> _ACTIVITY_
Write out every line exactly, from the first line of the records below through the line that contains "moves to Why".

> _DATA_
-- -- --
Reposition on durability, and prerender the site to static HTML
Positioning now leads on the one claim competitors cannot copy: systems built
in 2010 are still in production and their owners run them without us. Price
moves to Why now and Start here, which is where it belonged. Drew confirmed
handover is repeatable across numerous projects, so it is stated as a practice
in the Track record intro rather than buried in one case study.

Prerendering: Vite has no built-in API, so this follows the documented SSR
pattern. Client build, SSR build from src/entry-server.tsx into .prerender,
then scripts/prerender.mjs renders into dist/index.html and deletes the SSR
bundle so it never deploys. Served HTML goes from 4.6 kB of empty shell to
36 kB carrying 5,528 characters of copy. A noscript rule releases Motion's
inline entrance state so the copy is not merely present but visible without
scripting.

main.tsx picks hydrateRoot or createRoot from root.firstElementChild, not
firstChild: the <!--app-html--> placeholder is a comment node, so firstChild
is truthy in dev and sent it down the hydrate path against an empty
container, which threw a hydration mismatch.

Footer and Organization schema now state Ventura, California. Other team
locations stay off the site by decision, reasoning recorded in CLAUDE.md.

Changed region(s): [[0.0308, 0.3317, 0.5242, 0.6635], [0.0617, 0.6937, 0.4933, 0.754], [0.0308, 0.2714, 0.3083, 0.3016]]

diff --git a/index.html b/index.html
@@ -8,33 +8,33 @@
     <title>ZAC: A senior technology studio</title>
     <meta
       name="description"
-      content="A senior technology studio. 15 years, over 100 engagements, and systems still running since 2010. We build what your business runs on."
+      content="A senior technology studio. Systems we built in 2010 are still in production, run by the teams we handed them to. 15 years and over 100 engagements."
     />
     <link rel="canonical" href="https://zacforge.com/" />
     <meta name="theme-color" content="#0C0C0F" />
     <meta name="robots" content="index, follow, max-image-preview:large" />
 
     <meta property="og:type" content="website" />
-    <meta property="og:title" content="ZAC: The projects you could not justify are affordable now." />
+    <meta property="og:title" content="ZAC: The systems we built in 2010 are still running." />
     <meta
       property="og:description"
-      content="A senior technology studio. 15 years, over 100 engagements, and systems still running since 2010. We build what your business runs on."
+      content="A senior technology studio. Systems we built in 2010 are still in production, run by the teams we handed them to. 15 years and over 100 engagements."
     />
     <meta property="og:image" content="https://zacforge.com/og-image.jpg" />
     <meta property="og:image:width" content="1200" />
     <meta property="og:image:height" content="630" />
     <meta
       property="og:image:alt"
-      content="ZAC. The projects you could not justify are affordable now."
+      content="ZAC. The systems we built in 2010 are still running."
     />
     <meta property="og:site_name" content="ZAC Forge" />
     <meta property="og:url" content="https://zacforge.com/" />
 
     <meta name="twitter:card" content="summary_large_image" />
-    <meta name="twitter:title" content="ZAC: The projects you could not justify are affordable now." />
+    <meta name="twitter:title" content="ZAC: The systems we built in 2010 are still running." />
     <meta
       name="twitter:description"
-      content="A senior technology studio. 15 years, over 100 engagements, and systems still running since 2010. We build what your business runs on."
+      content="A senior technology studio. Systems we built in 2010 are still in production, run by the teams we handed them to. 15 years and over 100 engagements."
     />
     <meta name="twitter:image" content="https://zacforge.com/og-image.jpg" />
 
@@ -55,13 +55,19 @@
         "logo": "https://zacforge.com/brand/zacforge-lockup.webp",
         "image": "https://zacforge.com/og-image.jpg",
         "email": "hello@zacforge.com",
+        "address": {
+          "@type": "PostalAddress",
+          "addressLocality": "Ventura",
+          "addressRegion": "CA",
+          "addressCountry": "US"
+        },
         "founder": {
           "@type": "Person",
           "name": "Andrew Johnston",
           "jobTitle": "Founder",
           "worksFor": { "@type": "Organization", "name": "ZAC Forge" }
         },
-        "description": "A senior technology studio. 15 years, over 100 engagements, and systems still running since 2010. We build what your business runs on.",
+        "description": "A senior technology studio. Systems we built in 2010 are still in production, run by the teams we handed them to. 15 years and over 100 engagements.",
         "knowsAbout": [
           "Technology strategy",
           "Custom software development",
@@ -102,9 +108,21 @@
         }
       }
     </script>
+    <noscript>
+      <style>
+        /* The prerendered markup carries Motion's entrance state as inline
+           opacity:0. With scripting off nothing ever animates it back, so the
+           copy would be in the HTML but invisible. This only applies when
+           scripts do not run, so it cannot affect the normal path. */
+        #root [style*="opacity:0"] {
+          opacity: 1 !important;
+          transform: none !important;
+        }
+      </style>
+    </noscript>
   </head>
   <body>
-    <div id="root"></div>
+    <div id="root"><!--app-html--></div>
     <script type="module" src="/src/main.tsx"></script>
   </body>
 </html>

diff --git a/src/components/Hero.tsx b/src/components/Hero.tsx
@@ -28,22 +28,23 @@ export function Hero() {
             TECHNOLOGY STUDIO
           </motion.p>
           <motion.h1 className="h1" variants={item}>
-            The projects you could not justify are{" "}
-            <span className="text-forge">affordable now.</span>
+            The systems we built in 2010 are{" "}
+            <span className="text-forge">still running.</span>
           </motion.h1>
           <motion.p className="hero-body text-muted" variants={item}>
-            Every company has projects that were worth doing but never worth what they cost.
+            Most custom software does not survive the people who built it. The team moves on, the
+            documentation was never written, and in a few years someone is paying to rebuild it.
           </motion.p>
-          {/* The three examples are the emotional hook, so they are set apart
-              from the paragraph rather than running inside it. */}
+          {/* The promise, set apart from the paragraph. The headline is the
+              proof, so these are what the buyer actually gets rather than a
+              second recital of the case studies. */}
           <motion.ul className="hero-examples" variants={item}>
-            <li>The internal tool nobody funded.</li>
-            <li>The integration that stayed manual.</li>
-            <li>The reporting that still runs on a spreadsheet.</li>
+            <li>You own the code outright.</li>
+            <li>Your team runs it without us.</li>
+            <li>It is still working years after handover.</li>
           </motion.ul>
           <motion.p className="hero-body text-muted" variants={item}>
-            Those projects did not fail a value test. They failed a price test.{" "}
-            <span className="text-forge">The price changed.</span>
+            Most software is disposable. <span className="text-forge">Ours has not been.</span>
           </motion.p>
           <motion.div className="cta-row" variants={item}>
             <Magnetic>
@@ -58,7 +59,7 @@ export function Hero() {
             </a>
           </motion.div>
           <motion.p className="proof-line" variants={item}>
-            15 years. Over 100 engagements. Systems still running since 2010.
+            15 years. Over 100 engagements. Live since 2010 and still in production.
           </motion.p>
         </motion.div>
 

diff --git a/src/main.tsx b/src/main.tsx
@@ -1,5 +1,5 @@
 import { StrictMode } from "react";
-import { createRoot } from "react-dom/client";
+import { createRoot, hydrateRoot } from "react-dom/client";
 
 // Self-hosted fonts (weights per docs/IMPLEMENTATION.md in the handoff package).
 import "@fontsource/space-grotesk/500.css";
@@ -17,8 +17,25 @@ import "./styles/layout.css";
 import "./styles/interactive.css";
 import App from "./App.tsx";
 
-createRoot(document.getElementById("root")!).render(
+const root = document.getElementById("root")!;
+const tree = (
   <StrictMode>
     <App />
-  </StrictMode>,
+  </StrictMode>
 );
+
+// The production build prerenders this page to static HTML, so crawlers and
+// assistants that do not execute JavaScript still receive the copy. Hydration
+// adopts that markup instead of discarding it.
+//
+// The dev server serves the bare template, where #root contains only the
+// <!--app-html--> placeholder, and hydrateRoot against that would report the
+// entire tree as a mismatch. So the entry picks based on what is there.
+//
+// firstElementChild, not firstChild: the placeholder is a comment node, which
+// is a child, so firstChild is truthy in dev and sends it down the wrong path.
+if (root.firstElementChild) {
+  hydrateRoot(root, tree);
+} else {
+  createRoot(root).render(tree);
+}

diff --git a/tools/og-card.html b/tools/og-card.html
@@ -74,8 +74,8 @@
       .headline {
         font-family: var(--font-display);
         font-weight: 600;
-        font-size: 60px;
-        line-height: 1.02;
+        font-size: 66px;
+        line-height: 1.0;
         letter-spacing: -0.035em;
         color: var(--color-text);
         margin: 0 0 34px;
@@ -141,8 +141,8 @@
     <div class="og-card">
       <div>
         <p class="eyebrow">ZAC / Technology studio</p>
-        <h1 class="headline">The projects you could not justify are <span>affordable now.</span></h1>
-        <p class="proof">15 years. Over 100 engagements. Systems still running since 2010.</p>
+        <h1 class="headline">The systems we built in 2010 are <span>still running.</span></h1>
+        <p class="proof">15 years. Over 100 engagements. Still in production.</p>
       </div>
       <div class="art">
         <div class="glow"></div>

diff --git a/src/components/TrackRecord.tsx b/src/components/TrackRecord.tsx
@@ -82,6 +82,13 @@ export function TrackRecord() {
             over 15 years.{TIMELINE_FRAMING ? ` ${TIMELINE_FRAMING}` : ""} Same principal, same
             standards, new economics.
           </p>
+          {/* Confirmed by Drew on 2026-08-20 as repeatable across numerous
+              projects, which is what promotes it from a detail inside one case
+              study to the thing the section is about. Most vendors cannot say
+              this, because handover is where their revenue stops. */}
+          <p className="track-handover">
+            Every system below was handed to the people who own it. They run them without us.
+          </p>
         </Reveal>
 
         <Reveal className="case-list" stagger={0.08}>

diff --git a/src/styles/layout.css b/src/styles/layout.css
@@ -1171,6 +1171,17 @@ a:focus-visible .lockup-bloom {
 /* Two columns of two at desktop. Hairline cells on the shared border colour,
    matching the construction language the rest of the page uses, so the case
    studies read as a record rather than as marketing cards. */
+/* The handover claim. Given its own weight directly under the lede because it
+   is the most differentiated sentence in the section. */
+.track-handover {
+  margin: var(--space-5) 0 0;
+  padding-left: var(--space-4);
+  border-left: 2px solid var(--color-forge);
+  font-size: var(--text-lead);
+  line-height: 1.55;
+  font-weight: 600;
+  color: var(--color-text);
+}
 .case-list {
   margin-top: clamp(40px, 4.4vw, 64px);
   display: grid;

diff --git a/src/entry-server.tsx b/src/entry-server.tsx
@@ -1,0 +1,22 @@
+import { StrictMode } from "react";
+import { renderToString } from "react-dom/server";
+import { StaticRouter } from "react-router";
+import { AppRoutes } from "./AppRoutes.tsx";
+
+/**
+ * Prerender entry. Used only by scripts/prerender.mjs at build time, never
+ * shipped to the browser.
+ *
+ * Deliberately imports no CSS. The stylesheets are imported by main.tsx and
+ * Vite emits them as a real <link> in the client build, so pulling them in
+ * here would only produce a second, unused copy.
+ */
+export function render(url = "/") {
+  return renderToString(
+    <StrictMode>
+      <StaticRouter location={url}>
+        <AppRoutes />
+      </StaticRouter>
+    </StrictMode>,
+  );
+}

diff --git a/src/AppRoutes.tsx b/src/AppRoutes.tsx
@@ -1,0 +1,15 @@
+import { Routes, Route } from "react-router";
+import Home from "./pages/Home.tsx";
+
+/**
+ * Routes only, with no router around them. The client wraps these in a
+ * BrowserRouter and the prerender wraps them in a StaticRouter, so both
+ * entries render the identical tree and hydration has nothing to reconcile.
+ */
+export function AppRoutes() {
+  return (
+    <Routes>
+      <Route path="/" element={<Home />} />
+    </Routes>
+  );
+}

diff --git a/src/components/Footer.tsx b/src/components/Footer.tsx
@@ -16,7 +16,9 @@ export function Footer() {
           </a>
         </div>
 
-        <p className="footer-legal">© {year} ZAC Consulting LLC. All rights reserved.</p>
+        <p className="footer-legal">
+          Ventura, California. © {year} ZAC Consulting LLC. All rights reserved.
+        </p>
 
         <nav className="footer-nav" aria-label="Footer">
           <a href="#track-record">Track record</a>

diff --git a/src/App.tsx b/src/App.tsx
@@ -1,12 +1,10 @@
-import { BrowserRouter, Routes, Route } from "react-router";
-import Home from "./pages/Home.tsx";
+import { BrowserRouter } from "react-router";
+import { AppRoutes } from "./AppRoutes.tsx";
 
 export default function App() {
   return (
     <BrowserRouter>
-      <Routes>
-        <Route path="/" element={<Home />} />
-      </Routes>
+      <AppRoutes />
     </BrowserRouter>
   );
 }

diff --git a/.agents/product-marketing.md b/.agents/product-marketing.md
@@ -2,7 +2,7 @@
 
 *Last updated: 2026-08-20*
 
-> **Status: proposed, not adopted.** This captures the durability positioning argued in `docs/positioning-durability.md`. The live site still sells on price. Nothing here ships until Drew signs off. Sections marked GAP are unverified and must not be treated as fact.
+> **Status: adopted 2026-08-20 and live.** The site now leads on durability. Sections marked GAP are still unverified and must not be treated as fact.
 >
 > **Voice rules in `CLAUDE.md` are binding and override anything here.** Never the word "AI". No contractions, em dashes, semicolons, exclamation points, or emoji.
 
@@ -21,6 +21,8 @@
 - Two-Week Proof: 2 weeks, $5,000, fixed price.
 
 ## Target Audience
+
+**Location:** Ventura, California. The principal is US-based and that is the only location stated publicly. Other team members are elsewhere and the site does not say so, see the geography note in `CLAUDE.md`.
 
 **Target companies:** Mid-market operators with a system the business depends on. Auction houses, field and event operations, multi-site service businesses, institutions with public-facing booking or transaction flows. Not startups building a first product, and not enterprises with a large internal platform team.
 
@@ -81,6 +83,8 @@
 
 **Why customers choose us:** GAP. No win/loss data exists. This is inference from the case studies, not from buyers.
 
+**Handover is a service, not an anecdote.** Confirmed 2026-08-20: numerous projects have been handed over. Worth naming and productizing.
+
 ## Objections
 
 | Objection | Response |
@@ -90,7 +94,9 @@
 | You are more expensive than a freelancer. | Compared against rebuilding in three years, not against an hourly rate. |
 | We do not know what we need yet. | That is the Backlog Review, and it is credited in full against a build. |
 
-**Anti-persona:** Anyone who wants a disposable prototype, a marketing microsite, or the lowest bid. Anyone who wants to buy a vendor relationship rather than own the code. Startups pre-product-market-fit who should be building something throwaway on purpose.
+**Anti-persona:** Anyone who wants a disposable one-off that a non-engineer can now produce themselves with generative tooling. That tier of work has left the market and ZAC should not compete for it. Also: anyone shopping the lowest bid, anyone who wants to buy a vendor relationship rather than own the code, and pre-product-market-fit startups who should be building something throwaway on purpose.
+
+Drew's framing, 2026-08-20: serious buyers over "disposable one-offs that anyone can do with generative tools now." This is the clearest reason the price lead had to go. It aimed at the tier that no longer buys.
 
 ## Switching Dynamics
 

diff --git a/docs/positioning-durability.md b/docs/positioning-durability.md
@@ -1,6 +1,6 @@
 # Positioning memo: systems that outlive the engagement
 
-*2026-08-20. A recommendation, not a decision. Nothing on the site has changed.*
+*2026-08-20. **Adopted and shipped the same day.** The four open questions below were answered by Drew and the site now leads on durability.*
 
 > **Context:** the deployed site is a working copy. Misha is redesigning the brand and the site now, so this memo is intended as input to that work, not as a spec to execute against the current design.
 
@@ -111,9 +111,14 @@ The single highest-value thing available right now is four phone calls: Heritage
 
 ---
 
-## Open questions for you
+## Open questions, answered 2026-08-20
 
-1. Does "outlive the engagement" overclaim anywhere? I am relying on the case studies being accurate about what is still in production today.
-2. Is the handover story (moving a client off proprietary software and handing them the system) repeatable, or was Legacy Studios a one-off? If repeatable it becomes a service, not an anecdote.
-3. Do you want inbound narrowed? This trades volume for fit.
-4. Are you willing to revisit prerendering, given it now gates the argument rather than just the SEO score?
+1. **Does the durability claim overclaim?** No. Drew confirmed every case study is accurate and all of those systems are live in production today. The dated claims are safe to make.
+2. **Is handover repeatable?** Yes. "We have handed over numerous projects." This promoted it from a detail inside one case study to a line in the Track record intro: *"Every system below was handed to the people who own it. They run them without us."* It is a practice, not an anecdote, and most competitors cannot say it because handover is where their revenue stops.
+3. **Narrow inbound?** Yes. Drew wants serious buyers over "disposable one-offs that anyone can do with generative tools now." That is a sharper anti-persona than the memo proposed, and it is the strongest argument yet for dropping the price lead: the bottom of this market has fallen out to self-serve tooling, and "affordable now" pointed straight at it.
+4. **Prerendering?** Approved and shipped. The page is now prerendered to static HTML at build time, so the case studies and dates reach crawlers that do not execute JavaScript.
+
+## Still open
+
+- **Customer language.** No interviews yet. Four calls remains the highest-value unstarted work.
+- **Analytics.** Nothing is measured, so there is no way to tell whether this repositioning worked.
-- -- --
> _ANSWER BOX_
Reposition on durability, and prerender the site to static HTML
Positioning now leads on the one claim competitors cannot copy: systems built
in 2010 are still in production and their owners run them without us. Price
moves to Why now and Start here, which is where it belonged. Drew confirmed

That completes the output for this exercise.